This is every musician’s fantasy. The tour bus rolls up to the arena (full of beer, pizza, and groupies). Fans are crowded out front hoping to catch a glimpse of the hottest musician. The group is escorted to their dressing room. They enjoy the various pleasures of stardom while roadies set up the stage. This is show time, and the artists take the stage. The crowd is screaming while the lights are glaring and the amps are humming. Musicians spend a lot to make a huge return on investment on tours in 2019.
You wake up in the back of your Cruiser. Your bass player’s elbow is in your ear and the drummer’s asleep on your foot. You have eaten, practicing and getting set to thrill your fans. Every musician dreams of touring. Getting out of their same boring town and making money. Trying their tunes out on new crowds, in new areas, for fresh faces. Bonding on the road, writing new tunes in the hotel room with food, drinks, getting paid, living large.

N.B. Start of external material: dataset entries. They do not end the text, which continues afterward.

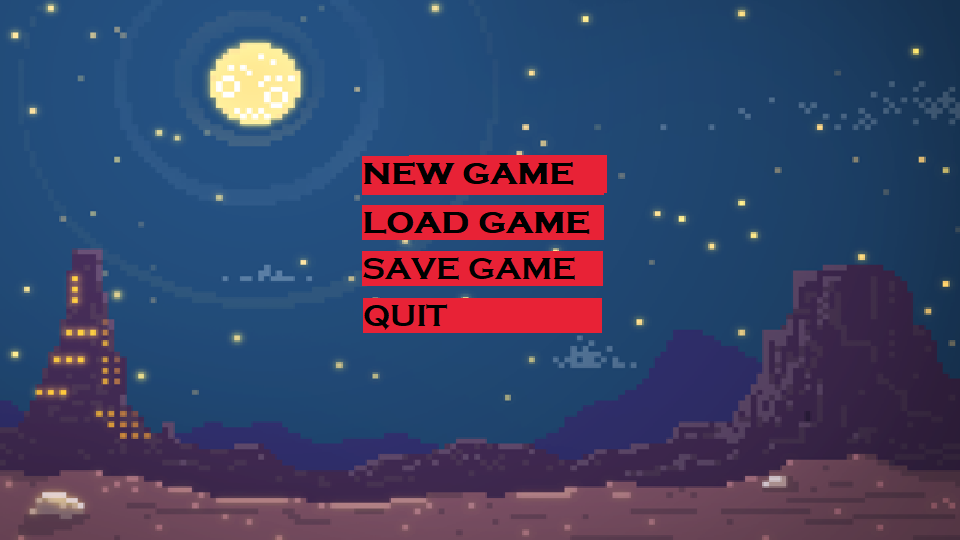
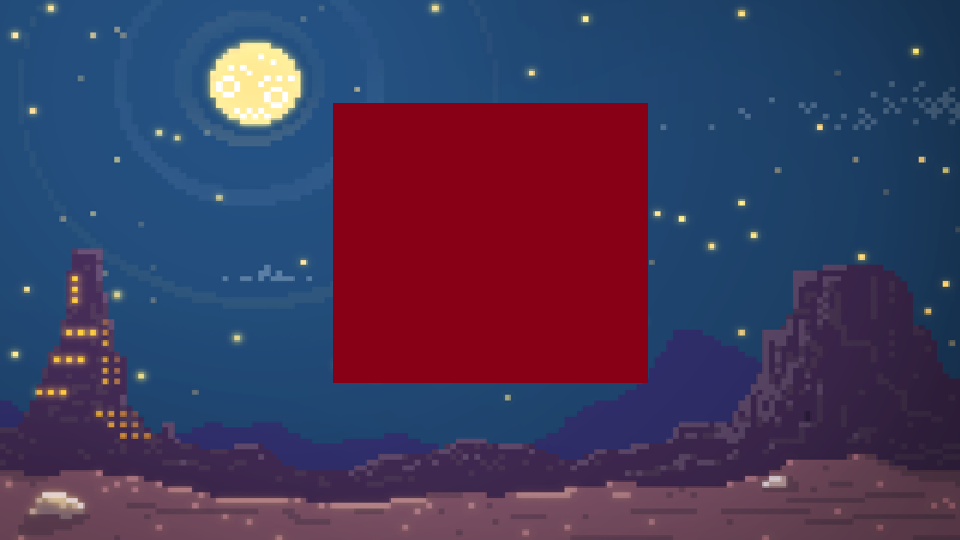
worldmap shittzle

Changed region(s): [[0.3438, 0.1778, 0.6875, 0.7111]]

diff --git a/WaterSmash/GameState/MenuGameState.cs b/WaterSmash/GameState/MenuGameState.cs
@@ -5,41 +5,159 @@ using System.Text;
 using System.Threading.Tasks;
 using Microsoft.Xna.Framework;
 using Microsoft.Xna.Framework.Input;
+using Microsoft.Xna.Framework.Graphics;
+using Microsoft.Xna.Framework.Content;
 
 namespace Water
 {
     class MenuGameState : IGameState
     {
         private GameStateManager gameStateManager;
+        GraphicsDevice graphics = GameServices.GetService<GraphicsDevice>();
+        ContentManager content = GameServices.GetService<ContentManager>();
+        Game1 game = GameServices.GetService<Game1>();
+        SpriteBatch spriteBatch;
+        Texture2D image;
+        List<Button> buttons = new List<Button>();
+        Button CurrentButton;
+        int index = 0;
+
+
+
 
         public MenuGameState(GameStateManager gameStateManager)
         {
+            
+            addButtons();
             this.gameStateManager = gameStateManager;
+            
         }
 
         public void Draw(GameTime gameTime)
         {
-            throw new NotImplementedException();
+            spriteBatch.Begin();
+
+            spriteBatch.Draw(image, new Rectangle(0, 0, 800, 480), Color.White);
+
+            
+
+            spriteBatch.End();
+            foreach (Button button in buttons)
+            {
+                button.Draw(spriteBatch);
+            }
+            //buttons.Draw(spriteBatch);
+            //start.Update();
+        }
+
+        private void addButtons()
+        {
+            Viewport viewport = graphics.Viewport;
+
+            Vector2 screenCenter = new Vector2(viewport.Width / 2f, viewport.Height / 2f);
+            
+
+            Rectangle button = new Rectangle((viewport.Width / 2) - (306/2), 50, 306, 64);
+            Texture2D play = content.Load<Texture2D>("play_default");
+            Texture2D playHover = content.Load<Texture2D>("play_hover");
+            buttons.Add(new Button(button, play, playHover, play, true));
+
+
+            Texture2D newGame = content.Load<Texture2D>("play_default");
+            Texture2D newGameHover = content.Load<Texture2D>("play_hover");
+            buttons.Add(new Button(new Rectangle((viewport.Width / 2) - (306 / 2), 150, 306, 64), newGame, newGameHover, newGame, false));
+
+
+
+            Texture2D loadGame = content.Load<Texture2D>("play_default");
+            Texture2D loadGameHover = content.Load<Texture2D>("play_hover");
+            buttons.Add(new Button(new Rectangle((viewport.Width / 2) - (306 / 2), 250, 306, 64), loadGame, loadGameHover, loadGame, false));
+
+
+
+            Texture2D saveGame = content.Load<Texture2D>("play_default");
+            Texture2D saveGameHover = content.Load<Texture2D>("play_hover");
+            buttons.Add(new Button(new Rectangle((viewport.Width / 2) - (306 / 2), 350, 306, 64), saveGame, saveGameHover, saveGame, false));
+
+
+            Texture2D quit = content.Load<Texture2D>("play_default");
+            Texture2D quitHover = content.Load<Texture2D>("play_hover");
+            buttons.Add(new Button(new Rectangle((viewport.Width / 2) - (306 / 2), 450, 306, 64), quit, quitHover, quit, false));
         }
 
         public void Entered(params object[] args)
         {
-            throw new NotImplementedException();
+            CurrentButton = buttons[0];
+            this.spriteBatch = new SpriteBatch(graphics);
+            image = content.Load<Texture2D>("start");
+            Texture2D play = content.Load<Texture2D>("play_default");
+            Texture2D playHover = content.Load<Texture2D>("play_hover");
+            
         }
-
+        bool keylock = false;
+        KeyboardState oldState;
         public void HandleInput(KeyboardState state)
         {
-            throw new NotImplementedException();
+            if (!keylock)
+            {
+                if (state.IsKeyDown(Keys.Down) && !oldState.IsKeyDown(Keys.Down))
+                {
+                    if (index < buttons.Count()-1)
+                    {
+                        index++;
+                        CurrentButton.setSelected(false);
+                        CurrentButton = buttons[index];
+                        CurrentButton.setSelected(true);                       
+                    }
+                    else
+                    {
+
+                    }
+                }
+                if (state.IsKeyDown(Keys.Up) && !oldState.IsKeyDown(Keys.Up))
+                {
+                    if (index > 0)
+                    {
+                        index--;
+                        CurrentButton.setSelected(false);
+                        CurrentButton = buttons[index];
+                        CurrentButton.setSelected(true); 
+                    }
+
+                }
+                if (state.IsKeyDown(Keys.Enter) && !oldState.IsKeyDown(Keys.Enter))
+                {
+                    if(CurrentButton == buttons[0])
+                    {
+                        gameStateManager.Change("worldmap", new Player());
+                    }
+                    if(CurrentButton == buttons[1])
+                    {
+                        gameStateManager.Change("worldmap");
+                    }
+                    if (CurrentButton == buttons[2])
+                    {
+                        game.Exit();
+                    }
+
+                }
+            }
+            oldState = state;
+            //wait();
         }
 
+        
         public void Leaving()
         {
-            throw new NotImplementedException();
+            content.Unload();
         }
 
         public void Update(GameTime gameTime)
         {
-            throw new NotImplementedException();
+            foreach (var button in buttons)
+            {
+                button.Update();
+            }
         }
     }
 }

diff --git a/WaterSmash/GameState/Button.cs b/WaterSmash/GameState/Button.cs
@@ -1,0 +1,75 @@
+using Microsoft.Xna.Framework;
+using Microsoft.Xna.Framework.Graphics;
+using Microsoft.Xna.Framework.Input;
+using System;
+using System.Collections.Generic;
+using System.Linq;
+using System.Text;
+using System.Threading.Tasks;
+using Microsoft.Xna.Framework.Content;
+
+namespace Water
+{
+    class Button
+    {
+        public enum State
+        {
+            None,
+            Pressed,
+            Hover,
+            Released
+        }
+
+        private Rectangle _rectangle;
+        private State _state;
+        private bool selected = false;
+        public State States
+        
+        {
+            get { return _state; }
+            set { _state = value; } // you can throw some events here if you'd like
+        }
+
+        private Dictionary<State, Texture2D> _textures;
+
+        public Button(Rectangle rectangle, Texture2D noneTexture, Texture2D hoverTexture, Texture2D pressedTexture, bool selected)
+        {
+            _rectangle = rectangle;
+            _textures = new Dictionary<State, Texture2D>
+        {
+            { State.None, noneTexture },
+            { State.Hover, hoverTexture },
+            { State.Pressed, pressedTexture }
+        };
+            this.selected = selected;
+            _state = State.Hover;
+        }
+
+        public void Update()//KeyboardState state
+        {
+
+            if (selected)
+            {
+                _state = State.Hover;
+            }
+            else
+            {
+                _state = State.None;
+            }
+        }
+
+        public void setSelected(bool selected)
+        {
+            this.selected = selected;
+        }
+
+        // Make sure Begin is called on s before you call this function
+        public void Draw(SpriteBatch s)
+        {
+            s.Begin();  
+            s.Draw(_textures[_state], _rectangle, Color.White);
+            s.End();   
+        }
+
+    }
+}

diff --git a/WaterSmash/Game1.cs b/WaterSmash/Game1.cs
@@ -15,10 +15,13 @@ namespace Water
         GameStateManager gameStateManager;
         GraphicsDeviceManager graphics;
         SpriteBatch spriteBatch;
+        Game1 game;
 
         public Game1()
         {
+            game = this;
             graphics = new GraphicsDeviceManager(this);
+            graphics.ToggleFullScreen();
             Content.RootDirectory = "Content";
         }
 
@@ -35,6 +38,8 @@ namespace Water
 
             GameServices.AddService<GraphicsDevice>(GraphicsDevice);
             GameServices.AddService<ContentManager>(Content);
+            GameServices.AddService<Game1>(game);
+
 
             gameStateManager = new GameStateManager();
 
@@ -44,7 +49,7 @@ namespace Water
             gameStateManager.Add("menu", new MenuGameState(gameStateManager));
             gameStateManager.Add("pause", new PauseGameState(gameStateManager));
 
-            gameStateManager.Change("worldmap");
+            gameStateManager.Change("menu");
         }
 
         /// <summary>

diff --git a/WaterSmash/GameState/WorldMapGameState.cs b/WaterSmash/GameState/WorldMapGameState.cs
@@ -47,7 +47,7 @@ namespace Water
 
         public void Entered(params object[] args)
         {
-            image = content.Load<Texture2D>("sprite");
+            image = content.Load<Texture2D>("worldmap");
          //   player = (AActor)args[0];
         }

The concert business has never been bigger, in contrast to the recorded-music business. While music sales have dropped for 3 years in a row, from $13 billion to $11.5 billion in 2002. The tour business has climbed for 4 years straight, from $1.3 billion in 1998 to $2.1 billion last year. Thus musicians increasingly rely on road shows for their income.
Performers moan about never seeing a royalty check from their record label, regardless of how many discs or shows they sell. But a top concert draw can take home 35% of the night’s gate and up to 50% of the dollar flow from merchandise sold at the show.
Now the music labels, hungry for revenue from any source, are mulling over whether to grab a piece of the tour biz. Companies already have started signing a new deal with singers that gives the label a cut of the pop star’s merchandise, publishing, touring revenue and sponsorship.
Apart from getting money from tickets sales during the tour. Musicians also make money through brands that are ready to support the show. They also generate lots of money from people who are ready to pay for VIP access. Some musicians have sold out concert to their crowd during their tours.
In short, touring can be the best thing that ever happened to a musician if they work hard, play it smart, and follow through correctly. In 2019, touring is one of the ways musicians make a huge amount of money. Irrespective of how much you love to tour, always remember to keep your foot in the door locally. It’s the great work that you do at home that makes other people excited about you bringing your show to their town.